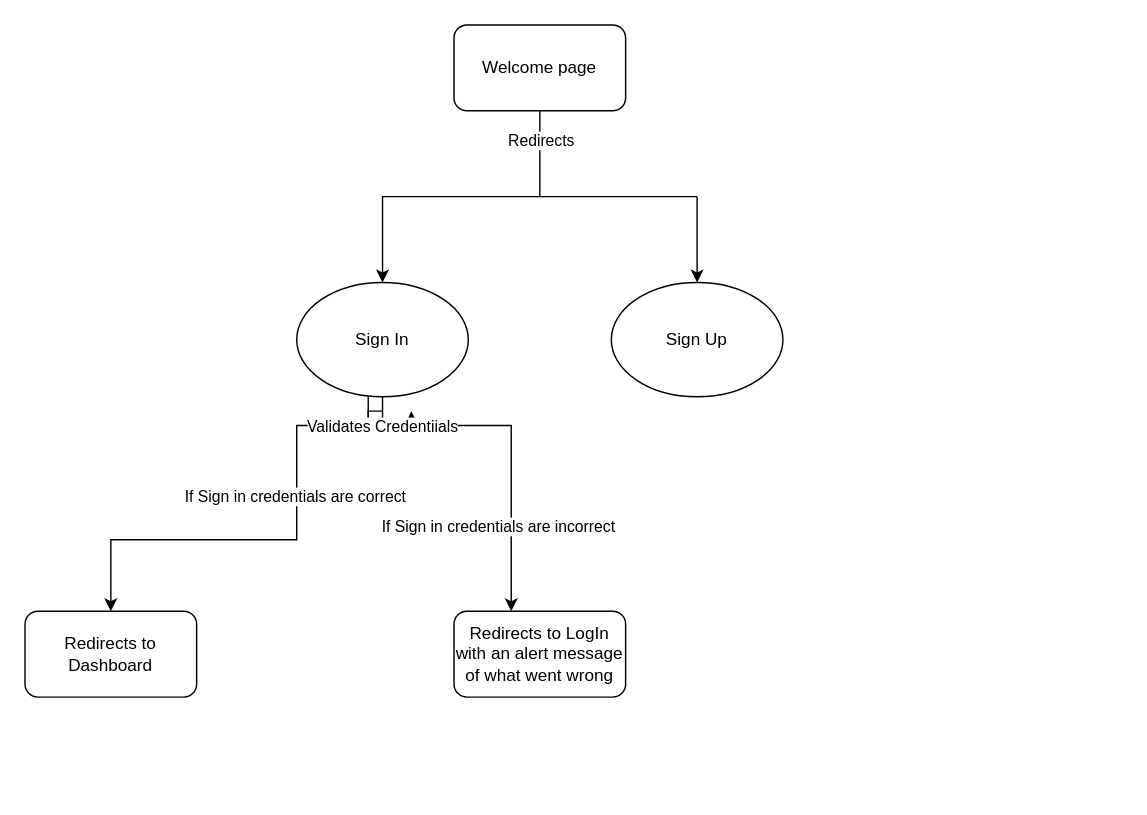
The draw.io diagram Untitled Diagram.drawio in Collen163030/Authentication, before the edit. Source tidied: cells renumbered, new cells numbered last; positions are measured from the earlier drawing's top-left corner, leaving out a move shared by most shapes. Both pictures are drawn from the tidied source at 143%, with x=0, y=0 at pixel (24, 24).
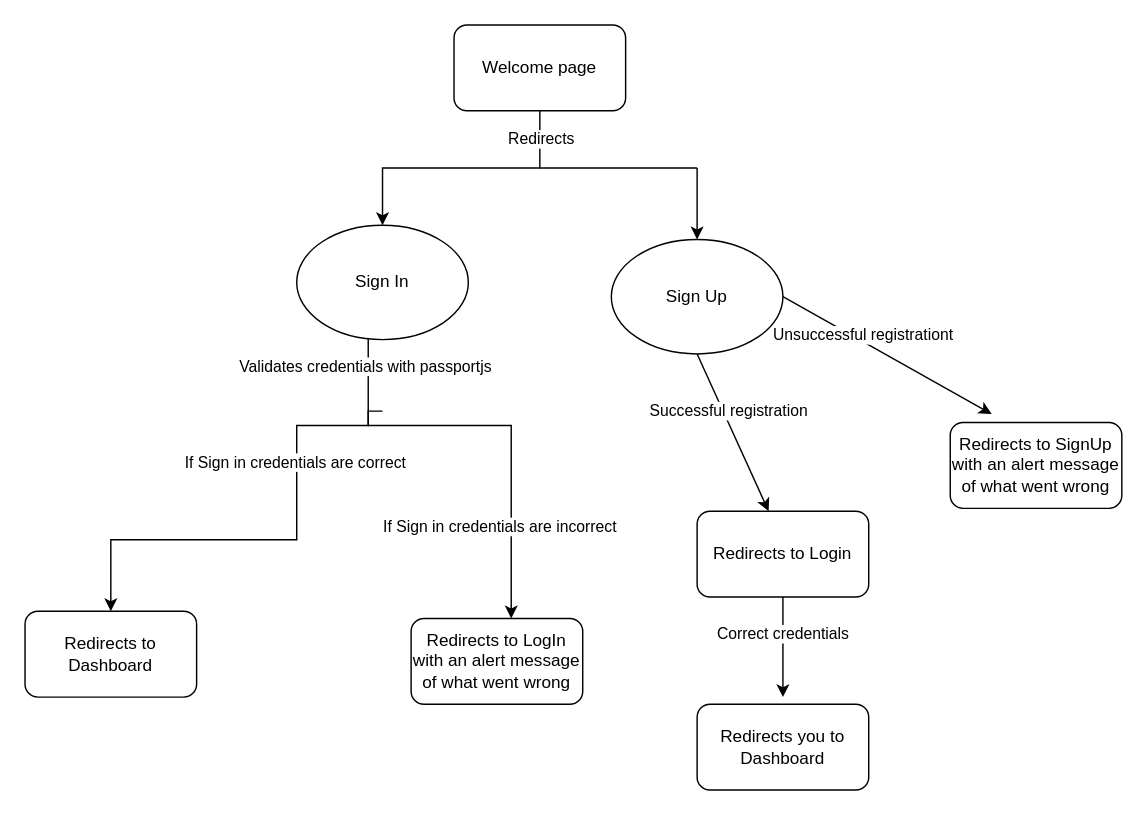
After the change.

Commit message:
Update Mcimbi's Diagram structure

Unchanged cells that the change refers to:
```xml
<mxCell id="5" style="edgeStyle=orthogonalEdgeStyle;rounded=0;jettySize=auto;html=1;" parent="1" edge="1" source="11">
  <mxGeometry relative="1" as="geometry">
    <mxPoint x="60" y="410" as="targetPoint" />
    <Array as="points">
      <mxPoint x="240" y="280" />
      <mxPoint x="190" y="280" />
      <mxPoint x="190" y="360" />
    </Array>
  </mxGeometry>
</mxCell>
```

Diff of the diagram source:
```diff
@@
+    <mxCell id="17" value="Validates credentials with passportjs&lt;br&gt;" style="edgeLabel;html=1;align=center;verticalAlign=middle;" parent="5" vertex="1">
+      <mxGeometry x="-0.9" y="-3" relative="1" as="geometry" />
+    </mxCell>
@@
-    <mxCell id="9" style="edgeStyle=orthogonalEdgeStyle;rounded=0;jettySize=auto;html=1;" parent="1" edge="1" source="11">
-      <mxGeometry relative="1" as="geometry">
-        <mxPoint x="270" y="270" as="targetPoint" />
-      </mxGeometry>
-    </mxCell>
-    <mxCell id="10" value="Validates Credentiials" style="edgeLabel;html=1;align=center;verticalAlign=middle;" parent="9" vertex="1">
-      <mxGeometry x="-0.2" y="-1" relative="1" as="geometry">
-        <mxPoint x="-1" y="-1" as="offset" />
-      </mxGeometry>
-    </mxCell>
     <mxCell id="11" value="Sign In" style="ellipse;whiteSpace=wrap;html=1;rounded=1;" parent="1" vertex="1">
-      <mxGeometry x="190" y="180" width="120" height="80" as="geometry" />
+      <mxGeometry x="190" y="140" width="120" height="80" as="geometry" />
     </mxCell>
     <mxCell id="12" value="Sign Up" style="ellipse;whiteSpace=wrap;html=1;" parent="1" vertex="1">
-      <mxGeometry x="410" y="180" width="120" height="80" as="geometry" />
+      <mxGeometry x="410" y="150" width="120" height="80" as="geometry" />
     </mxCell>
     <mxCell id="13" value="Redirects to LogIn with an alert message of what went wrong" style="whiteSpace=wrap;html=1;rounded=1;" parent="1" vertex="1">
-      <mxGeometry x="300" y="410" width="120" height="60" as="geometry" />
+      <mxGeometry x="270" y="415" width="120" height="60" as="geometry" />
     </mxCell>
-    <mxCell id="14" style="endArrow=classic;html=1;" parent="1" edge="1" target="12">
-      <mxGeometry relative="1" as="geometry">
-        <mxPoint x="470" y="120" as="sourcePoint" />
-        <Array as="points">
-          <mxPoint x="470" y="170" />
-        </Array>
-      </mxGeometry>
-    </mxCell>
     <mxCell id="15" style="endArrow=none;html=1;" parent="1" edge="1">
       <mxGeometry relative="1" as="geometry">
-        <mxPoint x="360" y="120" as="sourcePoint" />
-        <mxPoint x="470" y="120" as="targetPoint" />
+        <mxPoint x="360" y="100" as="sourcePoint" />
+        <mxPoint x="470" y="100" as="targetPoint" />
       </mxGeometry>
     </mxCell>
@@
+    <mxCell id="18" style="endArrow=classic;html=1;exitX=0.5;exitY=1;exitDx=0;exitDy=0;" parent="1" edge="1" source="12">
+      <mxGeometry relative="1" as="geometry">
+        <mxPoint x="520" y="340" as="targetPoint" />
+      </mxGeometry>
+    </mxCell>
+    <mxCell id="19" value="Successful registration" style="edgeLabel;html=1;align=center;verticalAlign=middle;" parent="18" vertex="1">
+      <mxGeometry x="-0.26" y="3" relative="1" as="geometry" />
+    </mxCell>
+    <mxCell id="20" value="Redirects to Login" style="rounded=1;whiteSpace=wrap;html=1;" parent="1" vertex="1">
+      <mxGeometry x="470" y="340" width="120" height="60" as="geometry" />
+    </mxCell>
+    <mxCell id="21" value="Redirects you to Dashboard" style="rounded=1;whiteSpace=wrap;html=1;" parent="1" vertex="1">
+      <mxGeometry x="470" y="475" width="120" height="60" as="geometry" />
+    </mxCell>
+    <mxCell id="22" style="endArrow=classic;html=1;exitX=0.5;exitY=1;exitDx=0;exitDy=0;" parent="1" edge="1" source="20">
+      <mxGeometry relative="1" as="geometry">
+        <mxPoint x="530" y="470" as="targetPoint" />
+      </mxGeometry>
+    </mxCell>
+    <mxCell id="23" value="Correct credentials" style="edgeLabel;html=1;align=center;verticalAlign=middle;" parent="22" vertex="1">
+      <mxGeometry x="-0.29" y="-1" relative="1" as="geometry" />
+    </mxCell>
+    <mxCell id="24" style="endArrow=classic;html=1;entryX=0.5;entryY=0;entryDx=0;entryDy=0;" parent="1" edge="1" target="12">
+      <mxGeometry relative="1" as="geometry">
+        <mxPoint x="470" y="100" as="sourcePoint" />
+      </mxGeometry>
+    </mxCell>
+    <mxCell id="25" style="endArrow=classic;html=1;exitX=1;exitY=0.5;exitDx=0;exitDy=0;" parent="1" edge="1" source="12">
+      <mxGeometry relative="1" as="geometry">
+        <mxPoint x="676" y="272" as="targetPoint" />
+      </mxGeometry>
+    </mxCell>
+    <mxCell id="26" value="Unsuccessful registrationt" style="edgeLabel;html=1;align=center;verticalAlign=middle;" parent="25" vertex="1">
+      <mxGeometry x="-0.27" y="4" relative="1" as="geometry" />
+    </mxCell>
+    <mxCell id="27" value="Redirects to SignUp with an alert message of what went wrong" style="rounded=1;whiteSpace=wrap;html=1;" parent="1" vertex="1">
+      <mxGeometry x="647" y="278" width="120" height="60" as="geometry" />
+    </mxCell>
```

---

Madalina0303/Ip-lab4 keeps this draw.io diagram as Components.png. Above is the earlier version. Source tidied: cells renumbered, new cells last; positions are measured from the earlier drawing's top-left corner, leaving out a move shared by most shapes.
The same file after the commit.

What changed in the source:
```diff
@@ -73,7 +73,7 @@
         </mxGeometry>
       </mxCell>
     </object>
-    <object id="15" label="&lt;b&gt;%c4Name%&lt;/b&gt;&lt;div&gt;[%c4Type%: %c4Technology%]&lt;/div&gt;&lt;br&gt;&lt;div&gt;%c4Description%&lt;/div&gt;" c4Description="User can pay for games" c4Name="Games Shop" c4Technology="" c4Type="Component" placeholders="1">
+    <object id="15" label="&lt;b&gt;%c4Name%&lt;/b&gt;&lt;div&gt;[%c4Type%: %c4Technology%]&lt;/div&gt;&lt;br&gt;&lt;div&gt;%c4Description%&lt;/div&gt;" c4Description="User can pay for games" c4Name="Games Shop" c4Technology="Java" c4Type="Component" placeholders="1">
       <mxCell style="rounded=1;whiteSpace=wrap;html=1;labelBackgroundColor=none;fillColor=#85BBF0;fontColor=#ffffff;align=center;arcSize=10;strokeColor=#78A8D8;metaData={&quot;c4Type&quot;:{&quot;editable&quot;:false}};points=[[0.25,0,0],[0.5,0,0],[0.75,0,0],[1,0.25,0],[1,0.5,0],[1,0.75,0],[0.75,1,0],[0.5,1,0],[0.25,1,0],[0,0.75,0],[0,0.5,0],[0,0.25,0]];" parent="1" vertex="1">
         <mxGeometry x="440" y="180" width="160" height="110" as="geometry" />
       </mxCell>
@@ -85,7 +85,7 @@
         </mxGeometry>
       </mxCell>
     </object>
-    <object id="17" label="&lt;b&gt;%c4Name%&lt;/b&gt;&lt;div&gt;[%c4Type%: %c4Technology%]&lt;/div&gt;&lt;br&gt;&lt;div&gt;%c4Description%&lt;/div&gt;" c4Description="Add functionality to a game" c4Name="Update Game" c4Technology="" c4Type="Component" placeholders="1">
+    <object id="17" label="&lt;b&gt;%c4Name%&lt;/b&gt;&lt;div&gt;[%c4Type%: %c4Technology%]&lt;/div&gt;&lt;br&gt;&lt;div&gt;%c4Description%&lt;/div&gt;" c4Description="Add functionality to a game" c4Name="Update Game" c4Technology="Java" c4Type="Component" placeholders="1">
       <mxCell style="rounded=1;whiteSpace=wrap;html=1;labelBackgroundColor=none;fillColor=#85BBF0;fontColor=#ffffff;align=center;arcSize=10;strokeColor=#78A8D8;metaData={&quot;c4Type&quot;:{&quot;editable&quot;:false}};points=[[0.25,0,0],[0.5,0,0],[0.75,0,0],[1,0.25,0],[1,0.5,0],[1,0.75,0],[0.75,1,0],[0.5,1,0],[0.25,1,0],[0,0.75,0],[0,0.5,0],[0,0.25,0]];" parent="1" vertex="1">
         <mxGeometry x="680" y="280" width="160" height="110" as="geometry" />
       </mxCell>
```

• **Your goal**
Work out how many lines of the listing above include "targetPoint". Answer with the number and nothing more.

• **Output**
7